● About this exercise
Keep the wording of the records intact as you retype them, and omit every image.

Modification records
▬▬▬▬▬▬

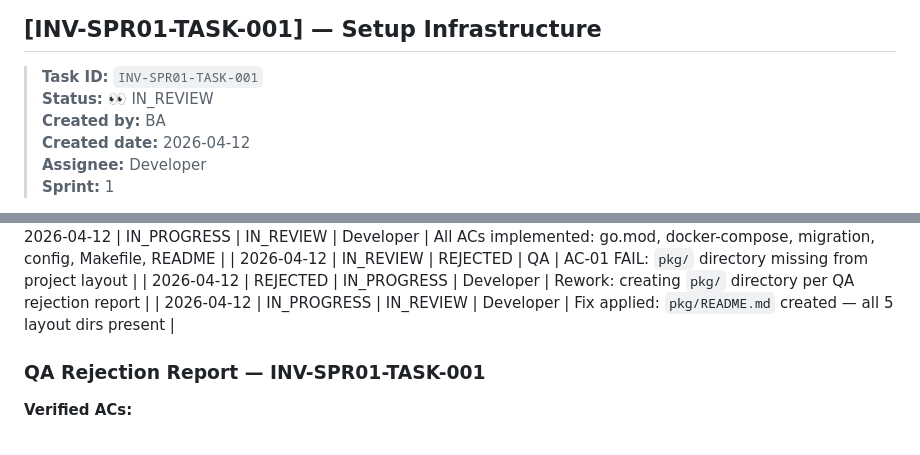
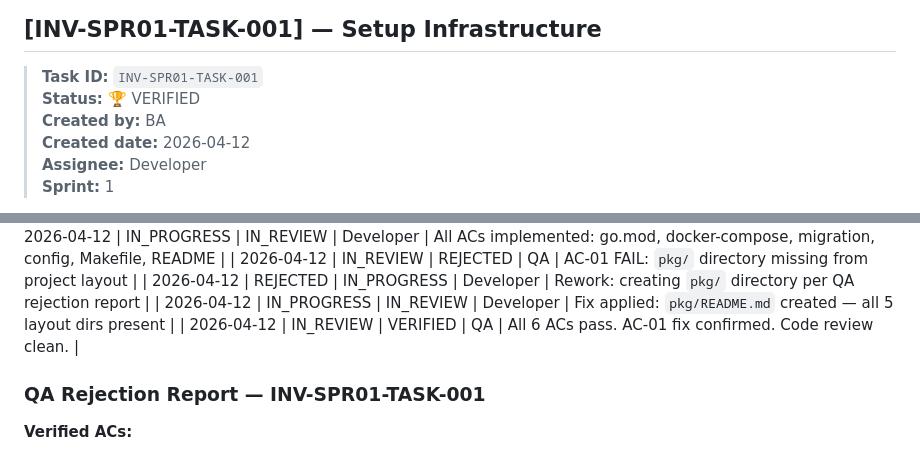
Before and after one commit to nguyenvu201/inventory-manage-go, a Markdown page: docs/sprints/sprint_01_infrastructure_ingestion.md, 2 parts joined by grey strips. GitHub-like rendering.

Commit message:
qa(INV-SPR01-TASK-001): VERIFIED — all ACs pass on re-review
Review #2 results:
- AC-01 ✅ pkg/ directory created with README.md — full layout confirmed
  cmd/ internal/ pkg/ config/ migrations/ all present
- AC-02 ✅ docker-compose.yml: timescaledb + mosquitto + app, healthchecks
- AC-03 ✅ Migration: raw_telemetry hypertable + (device_id,f_cnt) unique idx
- AC-04 ✅ config.go: env-based, required fields, no hardcoded secrets
- AC-05 ✅ Makefile: run/build/test/test-race/migrate/lint
- AC-06 ✅ README.md: arch diagram, quick start, full config table
- Code review: no hardcoded secrets, errors wrapped, domain interfaces in domain/

Notifying Lead to CLOSE task.

```diff
--- a/docs/sprints/sprint_01_infrastructure_ingestion.md
+++ b/docs/sprints/sprint_01_infrastructure_ingestion.md
@@ -20,7 +20,7 @@
 ## [INV-SPR01-TASK-001] — Setup Infrastructure
 
 > **Task ID:** `INV-SPR01-TASK-001`
-> **Status:** 👀 IN_REVIEW
+> **Status:** 🏆 VERIFIED
 > **Created by:** BA
 > **Created date:** 2026-04-12
 > **Assignee:** Developer
@@ -54,6 +54,7 @@
 | 2026-04-12 | IN_REVIEW      | REJECTED       | QA           | AC-01 FAIL: `pkg/` directory missing from project layout         |
 | 2026-04-12 | REJECTED       | IN_PROGRESS    | Developer    | Rework: creating `pkg/` directory per QA rejection report        |
 | 2026-04-12 | IN_PROGRESS    | IN_REVIEW      | Developer    | Fix applied: `pkg/README.md` created — all 5 layout dirs present |
+| 2026-04-12 | IN_REVIEW      | VERIFIED       | QA           | All 6 ACs pass. AC-01 fix confirmed. Code review clean.          |
 
 ### QA Rejection Report — INV-SPR01-TASK-001
 
```
Also changed, not shown: docs/sprints/task_registry.md (+1 -1 lines).
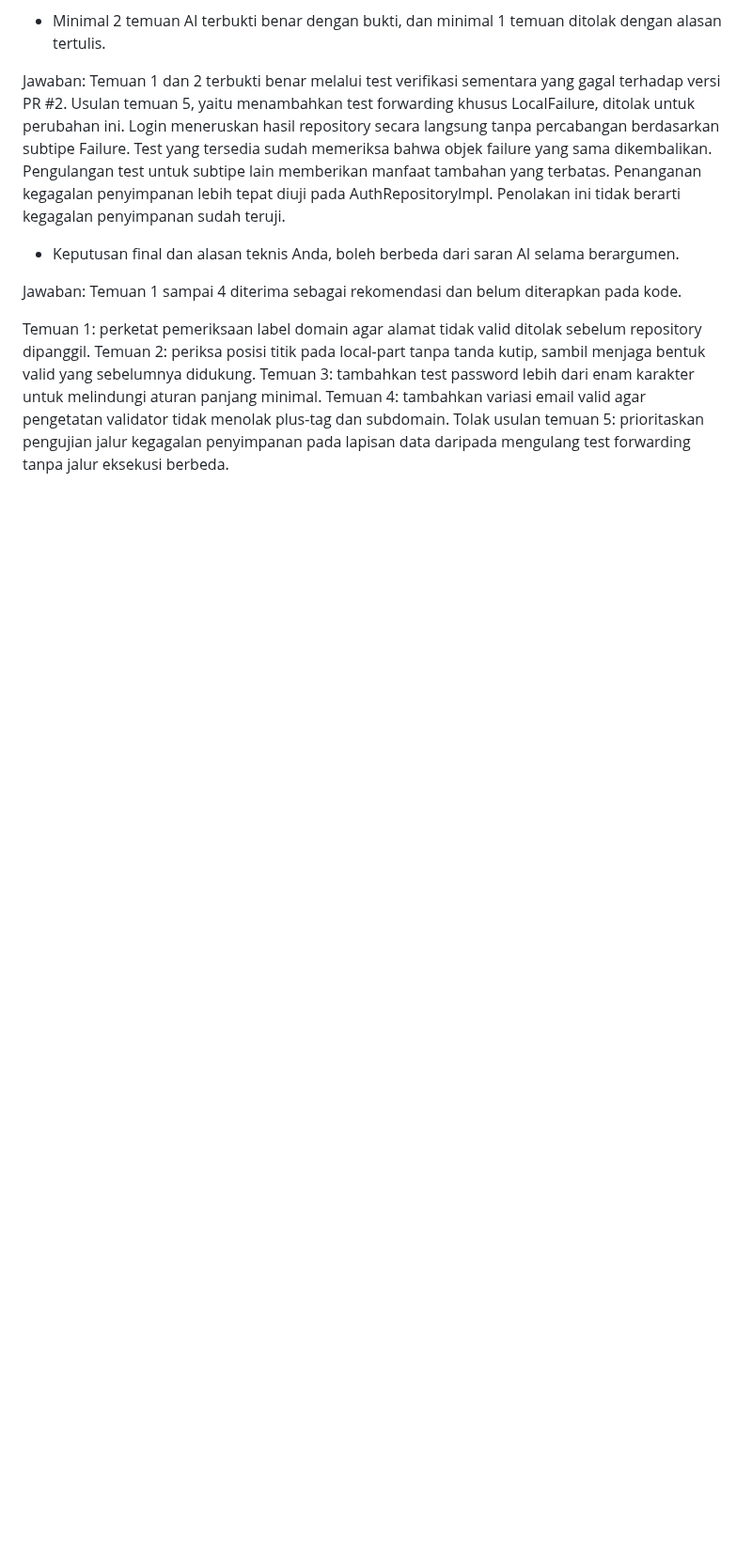
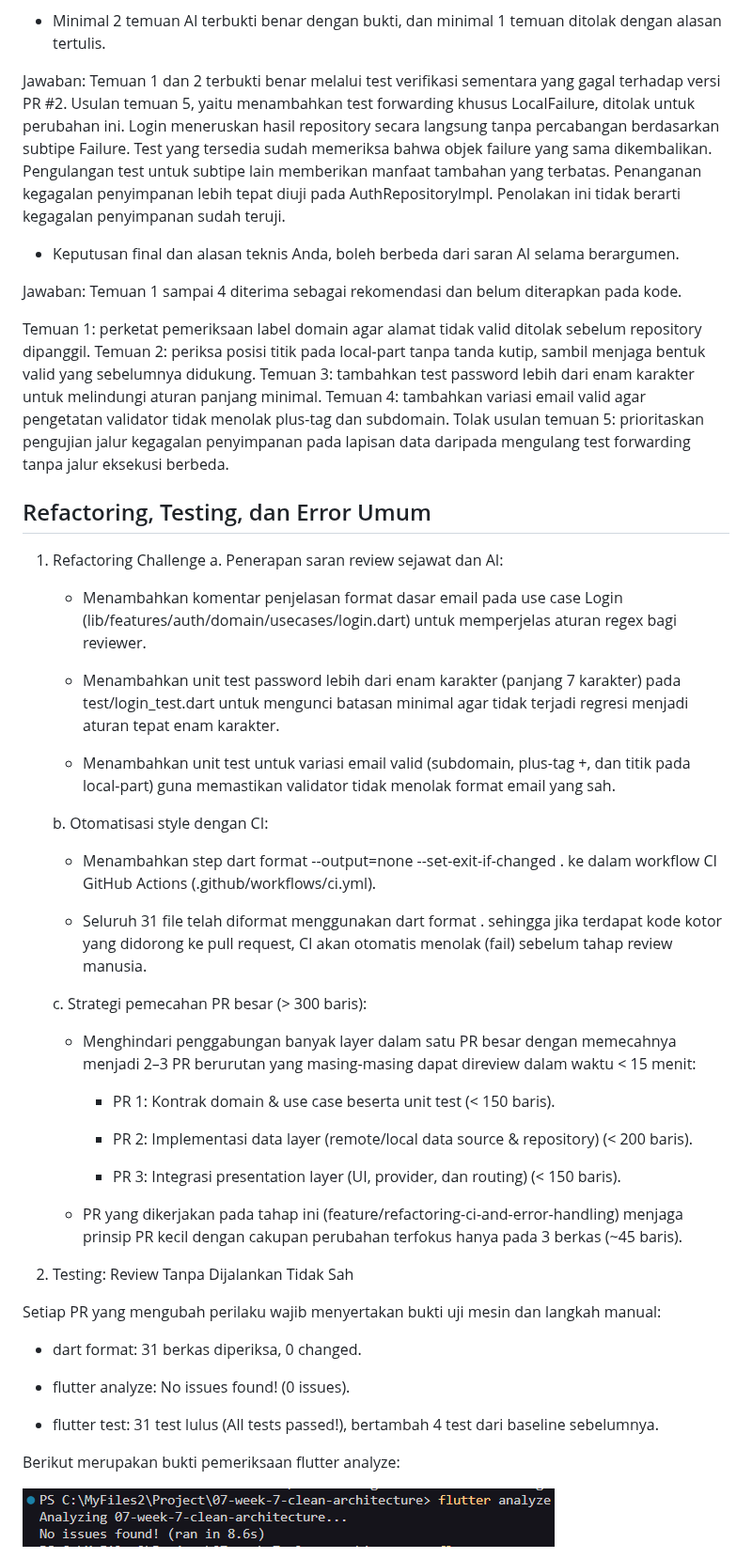
Before and after one commit to EsatovinVictoria/244107020228-mobile-course, a Markdown page: 08-week-8-mid-project-review/README.md, the part around one of its changes. Shown at 94% size. GitHub-like rendering; pictures changed too: 08-week-8-mid-project-review/screenshots/refactor_flutterAnalyze.png (added); blank space fills up the shorter version.

Commit message:
docs(week8): complete document refactoring challenges, test proofs, and error handling guidelines

```diff
--- a/08-week-8-mid-project-review/README.md
+++ b/08-week-8-mid-project-review/README.md
@@ -204,3 +204,48 @@ Temuan 2: periksa posisi titik pada local-part tanpa tanda kutip, sambil menjaga
 Temuan 3: tambahkan test password lebih dari enam karakter untuk melindungi aturan panjang minimal.
 Temuan 4: tambahkan variasi email valid agar pengetatan validator tidak menolak plus-tag dan subdomain.
 Tolak usulan temuan 5: prioritaskan pengujian jalur kegagalan penyimpanan pada lapisan data daripada mengulang test forwarding tanpa jalur eksekusi berbeda.
+
+## Refactoring, Testing, dan Error Umum
+
+1. Refactoring Challenge
+    a. Penerapan saran review sejawat dan AI:
+
+   - Menambahkan komentar penjelasan format dasar email pada use case Login (lib/features/auth/domain/usecases/login.dart) untuk memperjelas aturan regex bagi reviewer.
+
+   - Menambahkan unit test password lebih dari enam karakter (panjang 7 karakter) pada test/login_test.dart untuk mengunci batasan minimal agar tidak terjadi regresi menjadi aturan tepat enam karakter.
+
+   - Menambahkan unit test untuk variasi email valid (subdomain, plus-tag +, dan titik pada local-part) guna memastikan validator tidak menolak format email yang sah.
+
+    b. Otomatisasi style dengan CI:
+
+   - Menambahkan step dart format --output=none --set-exit-if-changed . ke dalam workflow CI GitHub Actions (.github/workflows/ci.yml).
+
+   - Seluruh 31 file telah diformat menggunakan dart format . sehingga jika terdapat kode kotor yang didorong ke pull request, CI akan otomatis menolak (fail) sebelum tahap review manusia.
+
+    c. Strategi pemecahan PR besar (> 300 baris):
+
+   - Menghindari penggabungan banyak layer dalam satu PR besar dengan memecahnya menjadi 2–3 PR berurutan yang masing-masing dapat direview dalam waktu < 15 menit:
+
+     - PR 1: Kontrak domain & use case beserta unit test (< 150 baris).
+
+     - PR 2: Implementasi data layer (remote/local data source & repository) (< 200 baris).
+
+     - PR 3: Integrasi presentation layer (UI, provider, dan routing) (< 150 baris).
+
+   - PR yang dikerjakan pada tahap ini (feature/refactoring-ci-and-error-handling) menjaga prinsip PR kecil dengan cakupan perubahan terfokus hanya pada 3 berkas (~45 baris).
+
+
+2. Testing: Review Tanpa Dijalankan Tidak Sah
+
+Setiap PR yang mengubah perilaku wajib menyertakan bukti uji mesin dan langkah manual:
+
+- dart format: 31 berkas diperiksa, 0 changed.
+
+- flutter analyze: No issues found! (0 issues).
+
+- flutter test: 31 test lulus (All tests passed!), bertambah 4 test dari baseline sebelumnya.
+
+Berikut merupakan bukti pemeriksaan flutter analyze:
+
+![Hasil flutter analyze](screenshots/refactor_flutterAnalyze.png)
+
```
Also changed, not shown: other parts of 08-week-8-mid-project-review/README.md (+9 -0 lines), 08-week-8-mid-project-review/screenshots/refactor_flutterTest.png (added), 08-week-8-mid-project-review/screenshots/refactor_loginGagal.png (added), 08-week-8-mid-project-review/screenshots/refactor_loginGagal2.png (added).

▬▬▬▬▬▬

● Your solution
Before and after one commit to nguyenvu201/inventory-manage-go, a Markdown page: docs/sprints/sprint_01_infrastructure_ingestion.md, 2 parts joined by grey strips. GitHub-like rendering.

Commit message:
qa(INV-SPR01-TASK-001): VERIFIED — all ACs pass on re-review
Review #2 results:
- AC-01 ✅ pkg/ directory created with README.md — full layout confirmed
  cmd/ internal/ pkg/ config/ migrations/ all present
- AC-02 ✅ docker-compose.yml: timescaledb + mosquitto + app, healthchecks
- AC-03 ✅ Migration: raw_telemetry hypertable + (device_id,f_cnt) unique idx
- AC-04 ✅ config.go: env-based, required fields, no hardcoded secrets
- AC-05 ✅ Makefile: run/build/test/test-race/migrate/lint
- AC-06 ✅ README.md: arch diagram, quick start, full config table
- Code review: no hardcoded secrets, errors wrapped, domain interfaces in domain/

Notifying Lead to CLOSE task.

```diff
--- a/docs/sprints/sprint_01_infrastructure_ingestion.md
+++ b/docs/sprints/sprint_01_infrastructure_ingestion.md
@@ -20,7 +20,7 @@
 ## [INV-SPR01-TASK-001] — Setup Infrastructure
 
 > **Task ID:** `INV-SPR01-TASK-001`
-> **Status:** 👀 IN_REVIEW
+> **Status:** 🏆 VERIFIED
 > **Created by:** BA
 > **Created date:** 2026-04-12
 > **Assignee:** Developer
@@ -54,6 +54,7 @@
 | 2026-04-12 | IN_REVIEW      | REJECTED       | QA           | AC-01 FAIL: `pkg/` directory missing from project layout         |
 | 2026-04-12 | REJECTED       | IN_PROGRESS    | Developer    | Rework: creating `pkg/` directory per QA rejection report        |
 | 2026-04-12 | IN_PROGRESS    | IN_REVIEW      | Developer    | Fix applied: `pkg/README.md` created — all 5 layout dirs present |
+| 2026-04-12 | IN_REVIEW      | VERIFIED       | QA           | All 6 ACs pass. AC-01 fix confirmed. Code review clean.          |
 
 ### QA Rejection Report — INV-SPR01-TASK-001
 
```
Also changed, not shown: docs/sprints/task_registry.md (+1 -1 lines).
Before and after one commit to EsatovinVictoria/244107020228-mobile-course, a Markdown page: 08-week-8-mid-project-review/README.md, the part around one of its changes. Shown at 94% size. GitHub-like rendering; pictures changed too: 08-week-8-mid-project-review/screenshots/refactor_flutterAnalyze.png (added); blank space fills up the shorter version.

Commit message:
docs(week8): complete document refactoring challenges, test proofs, and error handling guidelines

```diff
--- a/08-week-8-mid-project-review/README.md
+++ b/08-week-8-mid-project-review/README.md
@@ -204,3 +204,48 @@ Temuan 2: periksa posisi titik pada local-part tanpa tanda kutip, sambil menjaga
 Temuan 3: tambahkan test password lebih dari enam karakter untuk melindungi aturan panjang minimal.
 Temuan 4: tambahkan variasi email valid agar pengetatan validator tidak menolak plus-tag dan subdomain.
 Tolak usulan temuan 5: prioritaskan pengujian jalur kegagalan penyimpanan pada lapisan data daripada mengulang test forwarding tanpa jalur eksekusi berbeda.
+
+## Refactoring, Testing, dan Error Umum
+
+1. Refactoring Challenge
+    a. Penerapan saran review sejawat dan AI:
+
+   - Menambahkan komentar penjelasan format dasar email pada use case Login (lib/features/auth/domain/usecases/login.dart) untuk memperjelas aturan regex bagi reviewer.
+
+   - Menambahkan unit test password lebih dari enam karakter (panjang 7 karakter) pada test/login_test.dart untuk mengunci batasan minimal agar tidak terjadi regresi menjadi aturan tepat enam karakter.
+
+   - Menambahkan unit test untuk variasi email valid (subdomain, plus-tag +, dan titik pada local-part) guna memastikan validator tidak menolak format email yang sah.
+
+    b. Otomatisasi style dengan CI:
+
+   - Menambahkan step dart format --output=none --set-exit-if-changed . ke dalam workflow CI GitHub Actions (.github/workflows/ci.yml).
+
+   - Seluruh 31 file telah diformat menggunakan dart format . sehingga jika terdapat kode kotor yang didorong ke pull request, CI akan otomatis menolak (fail) sebelum tahap review manusia.
+
+    c. Strategi pemecahan PR besar (> 300 baris):
+
+   - Menghindari penggabungan banyak layer dalam satu PR besar dengan memecahnya menjadi 2–3 PR berurutan yang masing-masing dapat direview dalam waktu < 15 menit:
+
+     - PR 1: Kontrak domain & use case beserta unit test (< 150 baris).
+
+     - PR 2: Implementasi data layer (remote/local data source & repository) (< 200 baris).
+
+     - PR 3: Integrasi presentation layer (UI, provider, dan routing) (< 150 baris).
+
+   - PR yang dikerjakan pada tahap ini (feature/refactoring-ci-and-error-handling) menjaga prinsip PR kecil dengan cakupan perubahan terfokus hanya pada 3 berkas (~45 baris).
+
+
+2. Testing: Review Tanpa Dijalankan Tidak Sah
+
+Setiap PR yang mengubah perilaku wajib menyertakan bukti uji mesin dan langkah manual:
+
+- dart format: 31 berkas diperiksa, 0 changed.
+
+- flutter analyze: No issues found! (0 issues).
+
+- flutter test: 31 test lulus (All tests passed!), bertambah 4 test dari baseline sebelumnya.
+
+Berikut merupakan bukti pemeriksaan flutter analyze:
+
+![Hasil flutter analyze](screenshots/refactor_flutterAnalyze.png)
+
```
Also changed, not shown: other parts of 08-week-8-mid-project-review/README.md (+9 -0 lines), 08-week-8-mid-project-review/screenshots/refactor_flutterTest.png (added), 08-week-8-mid-project-review/screenshots/refactor_loginGagal.png (added), 08-week-8-mid-project-review/screenshots/refactor_loginGagal2.png (added).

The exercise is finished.